In all of our coverage of the "Religious Symbol Ban" introduced by Quebec's current governing party, the CAQ, we have been unable to define was constitutes a "religious symbol," by their standards, because they themselves had failed to do so, time and time again.
While François Legault did make statements warning teachers to remove their religious symbols or find new jobs, we still lacked a clear definition of what would be considered a religious symbol.
Now CJAD is reporting that Simon Jolin-Barrette, the Immigration, Diversity and Inclusion Minister, has finally explained what will qualify as a religious symbol.
While the Bill is currently being dissected in committee, Jolin-Barrette finally tabled an amendment that specifies what will be considered a religious symbol by the government.
According to CJAD, the amendment specifies that any object, "including a garment, a symbol, a jewel, an adornment, an accessory or headgear will be considered a religious sign if it is connected with a religious belief or conviction, or if it is reasonably considered to refer to religious affiliation."
Apparently, the size of the object will also not matter.
Several groups were present outside the National Assembly yesterday to express their concerns with the bill to the CAQ.
A representative from a group called Justice Femme, Hanai Saad, told the CBC that throughout February and March over 40 women who wear hijabs called into their organization to report "incidents of discrimination or violence, including being 'spat on or pushed in the street.'"
Saad is frightened that this government is working to "legitimize" discrimination, particularly against groups that already face discrimination and stigma surrounding their religion.
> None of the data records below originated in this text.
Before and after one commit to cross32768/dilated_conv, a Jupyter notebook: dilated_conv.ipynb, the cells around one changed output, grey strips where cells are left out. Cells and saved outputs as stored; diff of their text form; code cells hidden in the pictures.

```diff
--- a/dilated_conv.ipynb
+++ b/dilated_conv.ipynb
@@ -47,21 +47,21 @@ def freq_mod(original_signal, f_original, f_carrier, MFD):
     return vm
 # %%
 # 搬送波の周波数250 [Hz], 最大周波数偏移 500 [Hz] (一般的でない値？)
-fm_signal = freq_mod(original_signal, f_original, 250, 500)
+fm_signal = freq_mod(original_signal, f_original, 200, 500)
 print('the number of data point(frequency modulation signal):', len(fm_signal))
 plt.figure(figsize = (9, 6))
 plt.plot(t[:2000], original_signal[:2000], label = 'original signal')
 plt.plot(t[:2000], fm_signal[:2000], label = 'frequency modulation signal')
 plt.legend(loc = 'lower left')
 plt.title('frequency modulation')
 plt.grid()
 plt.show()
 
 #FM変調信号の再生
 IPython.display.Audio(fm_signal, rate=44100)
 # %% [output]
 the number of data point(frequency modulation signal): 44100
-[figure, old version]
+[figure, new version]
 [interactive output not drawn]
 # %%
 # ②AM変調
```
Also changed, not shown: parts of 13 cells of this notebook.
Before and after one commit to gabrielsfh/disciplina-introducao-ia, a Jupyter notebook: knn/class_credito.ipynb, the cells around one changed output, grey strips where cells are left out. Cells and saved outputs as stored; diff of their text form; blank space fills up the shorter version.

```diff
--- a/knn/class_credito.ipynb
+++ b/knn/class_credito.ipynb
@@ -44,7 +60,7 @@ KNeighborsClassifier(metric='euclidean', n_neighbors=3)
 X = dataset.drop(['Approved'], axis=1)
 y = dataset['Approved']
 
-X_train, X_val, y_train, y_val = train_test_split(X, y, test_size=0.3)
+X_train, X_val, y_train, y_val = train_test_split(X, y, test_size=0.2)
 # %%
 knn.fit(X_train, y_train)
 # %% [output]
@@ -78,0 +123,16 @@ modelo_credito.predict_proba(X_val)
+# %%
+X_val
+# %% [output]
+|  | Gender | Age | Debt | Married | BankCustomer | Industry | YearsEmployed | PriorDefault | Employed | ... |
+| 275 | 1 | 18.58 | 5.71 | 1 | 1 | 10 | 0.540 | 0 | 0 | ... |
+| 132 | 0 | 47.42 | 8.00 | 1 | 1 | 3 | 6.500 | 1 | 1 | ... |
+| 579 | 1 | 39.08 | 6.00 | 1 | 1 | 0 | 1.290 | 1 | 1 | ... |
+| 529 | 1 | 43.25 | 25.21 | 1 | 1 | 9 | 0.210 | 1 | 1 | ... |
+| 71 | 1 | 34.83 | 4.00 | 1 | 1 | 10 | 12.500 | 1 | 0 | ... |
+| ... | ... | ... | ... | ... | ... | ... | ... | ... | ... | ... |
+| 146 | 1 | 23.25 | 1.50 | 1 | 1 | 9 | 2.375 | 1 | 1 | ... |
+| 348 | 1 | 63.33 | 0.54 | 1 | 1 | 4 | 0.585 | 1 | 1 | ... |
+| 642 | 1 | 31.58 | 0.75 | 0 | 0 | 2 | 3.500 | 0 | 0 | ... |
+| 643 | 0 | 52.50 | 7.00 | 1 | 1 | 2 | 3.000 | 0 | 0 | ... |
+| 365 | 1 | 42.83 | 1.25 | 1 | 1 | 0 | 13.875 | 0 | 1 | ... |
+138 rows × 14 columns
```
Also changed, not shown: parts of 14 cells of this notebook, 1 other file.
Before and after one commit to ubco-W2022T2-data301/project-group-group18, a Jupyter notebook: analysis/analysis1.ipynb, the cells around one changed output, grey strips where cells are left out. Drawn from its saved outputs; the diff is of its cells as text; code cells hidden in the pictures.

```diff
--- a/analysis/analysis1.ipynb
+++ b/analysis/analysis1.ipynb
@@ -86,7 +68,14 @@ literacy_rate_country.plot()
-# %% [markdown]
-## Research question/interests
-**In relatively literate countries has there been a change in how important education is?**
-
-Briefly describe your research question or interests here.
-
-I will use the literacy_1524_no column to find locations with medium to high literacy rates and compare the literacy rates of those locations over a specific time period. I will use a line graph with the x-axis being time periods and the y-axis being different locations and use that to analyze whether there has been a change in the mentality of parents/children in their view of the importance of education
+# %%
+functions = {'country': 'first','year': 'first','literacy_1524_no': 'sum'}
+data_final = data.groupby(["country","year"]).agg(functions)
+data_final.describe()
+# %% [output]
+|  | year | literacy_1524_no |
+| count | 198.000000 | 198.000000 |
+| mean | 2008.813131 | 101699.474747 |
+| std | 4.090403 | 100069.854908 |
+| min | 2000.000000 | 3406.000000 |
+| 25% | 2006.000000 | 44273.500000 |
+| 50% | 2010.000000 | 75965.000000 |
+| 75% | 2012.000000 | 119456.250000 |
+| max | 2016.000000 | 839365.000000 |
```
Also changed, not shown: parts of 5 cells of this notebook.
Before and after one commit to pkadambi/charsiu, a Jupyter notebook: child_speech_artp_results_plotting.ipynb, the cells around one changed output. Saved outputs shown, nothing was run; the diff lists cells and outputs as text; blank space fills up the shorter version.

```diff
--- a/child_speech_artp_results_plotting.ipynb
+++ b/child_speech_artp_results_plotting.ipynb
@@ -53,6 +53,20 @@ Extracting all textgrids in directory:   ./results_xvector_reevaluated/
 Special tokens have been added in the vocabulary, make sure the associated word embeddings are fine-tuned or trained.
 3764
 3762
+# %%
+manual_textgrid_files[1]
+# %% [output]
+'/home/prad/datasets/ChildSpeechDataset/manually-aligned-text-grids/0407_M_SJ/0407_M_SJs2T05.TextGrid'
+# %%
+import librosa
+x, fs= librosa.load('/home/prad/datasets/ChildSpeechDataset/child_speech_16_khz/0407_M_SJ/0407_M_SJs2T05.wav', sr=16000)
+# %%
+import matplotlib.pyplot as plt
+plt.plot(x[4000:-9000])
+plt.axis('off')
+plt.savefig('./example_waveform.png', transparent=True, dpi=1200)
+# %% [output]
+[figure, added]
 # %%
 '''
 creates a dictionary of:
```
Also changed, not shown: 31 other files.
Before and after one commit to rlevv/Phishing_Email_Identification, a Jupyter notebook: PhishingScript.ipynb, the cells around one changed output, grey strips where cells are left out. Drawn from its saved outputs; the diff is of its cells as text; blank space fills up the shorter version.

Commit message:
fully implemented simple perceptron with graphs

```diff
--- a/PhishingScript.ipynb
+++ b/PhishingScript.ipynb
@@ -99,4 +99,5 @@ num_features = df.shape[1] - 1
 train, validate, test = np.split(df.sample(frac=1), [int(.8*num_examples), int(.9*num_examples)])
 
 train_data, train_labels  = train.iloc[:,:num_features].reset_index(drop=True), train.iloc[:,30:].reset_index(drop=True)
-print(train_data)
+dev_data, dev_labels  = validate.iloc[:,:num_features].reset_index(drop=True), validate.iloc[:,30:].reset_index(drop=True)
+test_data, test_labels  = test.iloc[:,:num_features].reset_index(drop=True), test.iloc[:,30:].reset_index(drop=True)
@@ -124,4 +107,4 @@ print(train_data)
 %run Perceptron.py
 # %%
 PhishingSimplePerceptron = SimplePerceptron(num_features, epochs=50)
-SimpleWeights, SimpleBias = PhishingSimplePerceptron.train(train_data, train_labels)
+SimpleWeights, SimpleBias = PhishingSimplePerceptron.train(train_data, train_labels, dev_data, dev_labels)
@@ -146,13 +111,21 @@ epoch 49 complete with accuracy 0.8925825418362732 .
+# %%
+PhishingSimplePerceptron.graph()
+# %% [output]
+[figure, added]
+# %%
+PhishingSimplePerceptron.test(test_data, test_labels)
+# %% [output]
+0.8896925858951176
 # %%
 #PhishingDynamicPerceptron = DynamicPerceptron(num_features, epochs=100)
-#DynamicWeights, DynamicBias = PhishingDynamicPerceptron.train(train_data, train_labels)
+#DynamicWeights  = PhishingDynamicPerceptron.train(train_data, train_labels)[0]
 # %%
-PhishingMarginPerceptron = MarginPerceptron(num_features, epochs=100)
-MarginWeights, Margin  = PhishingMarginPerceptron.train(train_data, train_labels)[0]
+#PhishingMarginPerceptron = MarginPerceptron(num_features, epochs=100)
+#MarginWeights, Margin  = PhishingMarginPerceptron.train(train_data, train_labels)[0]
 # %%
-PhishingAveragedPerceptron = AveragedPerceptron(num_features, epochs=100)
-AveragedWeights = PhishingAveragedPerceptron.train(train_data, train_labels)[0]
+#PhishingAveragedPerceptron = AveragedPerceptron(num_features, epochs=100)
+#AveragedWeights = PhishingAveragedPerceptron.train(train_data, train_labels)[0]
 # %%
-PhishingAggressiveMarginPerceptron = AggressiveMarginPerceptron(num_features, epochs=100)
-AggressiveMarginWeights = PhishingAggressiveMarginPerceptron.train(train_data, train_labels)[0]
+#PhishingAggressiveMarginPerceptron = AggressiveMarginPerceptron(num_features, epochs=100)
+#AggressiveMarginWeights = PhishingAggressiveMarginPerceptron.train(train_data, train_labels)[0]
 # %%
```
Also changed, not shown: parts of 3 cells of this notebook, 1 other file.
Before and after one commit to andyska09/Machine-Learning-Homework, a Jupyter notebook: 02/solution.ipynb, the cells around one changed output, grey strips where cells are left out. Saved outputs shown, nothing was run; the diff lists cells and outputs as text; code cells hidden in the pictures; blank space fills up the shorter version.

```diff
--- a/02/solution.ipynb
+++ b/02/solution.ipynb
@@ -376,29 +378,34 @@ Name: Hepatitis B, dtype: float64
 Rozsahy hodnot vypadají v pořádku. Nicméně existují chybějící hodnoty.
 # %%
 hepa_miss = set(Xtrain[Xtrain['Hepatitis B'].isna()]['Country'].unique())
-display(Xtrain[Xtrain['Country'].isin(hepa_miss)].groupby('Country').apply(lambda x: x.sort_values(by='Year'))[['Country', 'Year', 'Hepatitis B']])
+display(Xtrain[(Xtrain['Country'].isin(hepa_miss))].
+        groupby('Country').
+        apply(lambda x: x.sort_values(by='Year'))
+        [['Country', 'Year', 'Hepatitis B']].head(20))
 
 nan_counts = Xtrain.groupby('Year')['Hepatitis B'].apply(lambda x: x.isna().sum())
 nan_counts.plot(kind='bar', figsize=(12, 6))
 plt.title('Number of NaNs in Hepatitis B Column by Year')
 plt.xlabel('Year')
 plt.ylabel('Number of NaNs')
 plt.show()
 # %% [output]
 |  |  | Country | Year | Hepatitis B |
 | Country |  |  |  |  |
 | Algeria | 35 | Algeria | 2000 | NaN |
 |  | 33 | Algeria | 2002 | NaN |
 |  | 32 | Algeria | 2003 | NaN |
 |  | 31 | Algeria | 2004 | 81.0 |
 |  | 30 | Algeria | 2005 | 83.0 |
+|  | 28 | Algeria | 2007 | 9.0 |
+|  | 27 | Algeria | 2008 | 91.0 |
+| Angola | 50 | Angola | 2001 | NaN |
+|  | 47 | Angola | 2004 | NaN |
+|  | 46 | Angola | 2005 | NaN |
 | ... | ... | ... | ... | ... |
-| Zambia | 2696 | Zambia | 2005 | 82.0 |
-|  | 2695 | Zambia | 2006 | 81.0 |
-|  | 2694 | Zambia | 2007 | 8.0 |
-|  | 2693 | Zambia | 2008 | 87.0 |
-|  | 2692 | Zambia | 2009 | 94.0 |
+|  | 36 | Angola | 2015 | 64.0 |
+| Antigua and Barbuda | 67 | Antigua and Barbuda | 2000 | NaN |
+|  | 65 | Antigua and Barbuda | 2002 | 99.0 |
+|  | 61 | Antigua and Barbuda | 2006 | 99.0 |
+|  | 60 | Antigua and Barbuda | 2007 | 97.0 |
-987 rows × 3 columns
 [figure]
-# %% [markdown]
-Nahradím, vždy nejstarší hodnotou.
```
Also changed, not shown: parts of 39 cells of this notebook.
On the other side of the aisle, Liberal MNA for D'Arcy McGee, David Birnbaum has expressed his full intention to fight the bill to the very end.
To read the bill in its entirety, it exists in PDF form right here.